◆ Work task ◆
Scan the entries that follow and copy out every line containing "Also".

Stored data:

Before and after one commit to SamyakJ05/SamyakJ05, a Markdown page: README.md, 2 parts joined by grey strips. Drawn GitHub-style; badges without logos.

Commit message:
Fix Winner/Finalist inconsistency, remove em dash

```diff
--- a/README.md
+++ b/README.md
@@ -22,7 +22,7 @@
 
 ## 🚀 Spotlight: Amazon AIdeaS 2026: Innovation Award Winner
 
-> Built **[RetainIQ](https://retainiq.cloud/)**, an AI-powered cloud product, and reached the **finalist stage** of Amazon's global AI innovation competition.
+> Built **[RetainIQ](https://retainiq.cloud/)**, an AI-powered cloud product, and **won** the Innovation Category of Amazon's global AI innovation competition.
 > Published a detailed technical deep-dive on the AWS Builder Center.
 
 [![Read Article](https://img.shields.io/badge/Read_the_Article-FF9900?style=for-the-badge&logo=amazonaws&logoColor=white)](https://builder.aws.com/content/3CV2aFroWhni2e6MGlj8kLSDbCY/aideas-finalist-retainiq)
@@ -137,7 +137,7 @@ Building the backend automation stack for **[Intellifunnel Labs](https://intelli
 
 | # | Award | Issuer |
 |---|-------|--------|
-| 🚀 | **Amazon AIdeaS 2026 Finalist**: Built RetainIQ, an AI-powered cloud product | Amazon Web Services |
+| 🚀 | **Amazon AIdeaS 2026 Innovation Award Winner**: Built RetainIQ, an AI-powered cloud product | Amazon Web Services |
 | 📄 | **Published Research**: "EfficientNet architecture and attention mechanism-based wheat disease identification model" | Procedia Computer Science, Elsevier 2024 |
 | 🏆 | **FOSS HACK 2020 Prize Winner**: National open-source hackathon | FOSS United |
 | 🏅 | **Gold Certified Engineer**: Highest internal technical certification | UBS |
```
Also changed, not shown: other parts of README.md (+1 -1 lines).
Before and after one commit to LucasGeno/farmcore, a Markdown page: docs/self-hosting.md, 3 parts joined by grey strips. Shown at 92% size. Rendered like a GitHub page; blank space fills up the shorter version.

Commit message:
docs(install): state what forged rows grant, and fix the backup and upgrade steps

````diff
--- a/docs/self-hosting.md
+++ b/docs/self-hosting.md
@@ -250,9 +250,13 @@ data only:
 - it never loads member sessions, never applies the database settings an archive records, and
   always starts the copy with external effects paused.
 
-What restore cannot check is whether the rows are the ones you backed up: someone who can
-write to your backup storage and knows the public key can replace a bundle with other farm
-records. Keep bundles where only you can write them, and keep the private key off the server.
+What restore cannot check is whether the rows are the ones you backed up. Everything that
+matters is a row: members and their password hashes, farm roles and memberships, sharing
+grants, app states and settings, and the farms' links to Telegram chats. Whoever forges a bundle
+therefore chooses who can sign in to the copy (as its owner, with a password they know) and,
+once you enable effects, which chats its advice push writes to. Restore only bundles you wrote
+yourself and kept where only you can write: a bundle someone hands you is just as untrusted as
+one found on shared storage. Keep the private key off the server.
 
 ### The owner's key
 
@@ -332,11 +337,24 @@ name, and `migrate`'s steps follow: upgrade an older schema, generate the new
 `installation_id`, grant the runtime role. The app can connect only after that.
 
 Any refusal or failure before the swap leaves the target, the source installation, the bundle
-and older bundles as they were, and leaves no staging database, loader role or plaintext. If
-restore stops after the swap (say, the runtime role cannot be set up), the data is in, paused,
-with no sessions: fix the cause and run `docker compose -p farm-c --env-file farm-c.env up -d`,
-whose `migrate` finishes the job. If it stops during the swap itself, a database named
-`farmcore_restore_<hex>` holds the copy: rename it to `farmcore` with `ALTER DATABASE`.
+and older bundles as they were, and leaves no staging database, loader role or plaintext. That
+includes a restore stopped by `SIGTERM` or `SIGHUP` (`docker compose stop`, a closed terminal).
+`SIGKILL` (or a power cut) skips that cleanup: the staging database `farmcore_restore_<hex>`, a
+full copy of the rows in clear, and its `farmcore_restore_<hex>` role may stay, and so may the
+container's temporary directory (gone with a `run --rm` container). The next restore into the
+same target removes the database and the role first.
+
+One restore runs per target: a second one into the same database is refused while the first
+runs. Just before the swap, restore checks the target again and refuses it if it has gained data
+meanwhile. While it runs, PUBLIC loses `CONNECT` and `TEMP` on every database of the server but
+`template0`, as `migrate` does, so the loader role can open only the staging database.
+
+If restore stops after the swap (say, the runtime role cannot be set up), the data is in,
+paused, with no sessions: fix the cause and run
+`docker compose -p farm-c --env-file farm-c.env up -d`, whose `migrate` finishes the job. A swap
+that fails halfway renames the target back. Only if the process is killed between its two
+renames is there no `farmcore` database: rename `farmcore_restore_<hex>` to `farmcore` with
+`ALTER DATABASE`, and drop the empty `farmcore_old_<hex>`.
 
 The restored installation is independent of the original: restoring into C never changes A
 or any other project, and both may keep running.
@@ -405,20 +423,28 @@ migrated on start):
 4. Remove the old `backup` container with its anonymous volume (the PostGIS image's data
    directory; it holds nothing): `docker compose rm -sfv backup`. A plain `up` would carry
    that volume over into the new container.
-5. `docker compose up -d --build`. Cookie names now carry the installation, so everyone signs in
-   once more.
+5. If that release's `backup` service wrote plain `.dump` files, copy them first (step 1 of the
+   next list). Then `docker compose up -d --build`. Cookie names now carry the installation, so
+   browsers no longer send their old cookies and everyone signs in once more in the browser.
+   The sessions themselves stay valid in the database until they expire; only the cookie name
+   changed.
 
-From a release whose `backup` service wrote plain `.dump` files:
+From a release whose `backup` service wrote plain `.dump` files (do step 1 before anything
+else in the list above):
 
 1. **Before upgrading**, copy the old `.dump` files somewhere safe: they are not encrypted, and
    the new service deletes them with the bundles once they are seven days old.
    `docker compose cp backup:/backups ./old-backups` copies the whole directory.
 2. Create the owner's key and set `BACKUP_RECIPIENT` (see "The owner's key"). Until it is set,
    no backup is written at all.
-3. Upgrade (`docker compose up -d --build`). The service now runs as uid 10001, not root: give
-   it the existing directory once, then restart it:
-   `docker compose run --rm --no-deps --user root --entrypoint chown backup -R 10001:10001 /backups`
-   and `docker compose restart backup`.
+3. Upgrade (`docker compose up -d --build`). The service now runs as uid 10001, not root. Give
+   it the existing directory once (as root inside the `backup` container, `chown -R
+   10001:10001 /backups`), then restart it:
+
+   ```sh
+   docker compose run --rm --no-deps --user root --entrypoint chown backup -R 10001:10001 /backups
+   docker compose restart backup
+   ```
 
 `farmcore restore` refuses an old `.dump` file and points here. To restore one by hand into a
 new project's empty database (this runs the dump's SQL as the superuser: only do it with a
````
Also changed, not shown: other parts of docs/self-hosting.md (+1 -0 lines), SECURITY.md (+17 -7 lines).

◆ Finished task ◆
Also changed, not shown: other parts of README.md (+1 -1 lines).
Also changed, not shown: other parts of docs/self-hosting.md (+1 -0 lines), SECURITY.md (+17 -7 lines).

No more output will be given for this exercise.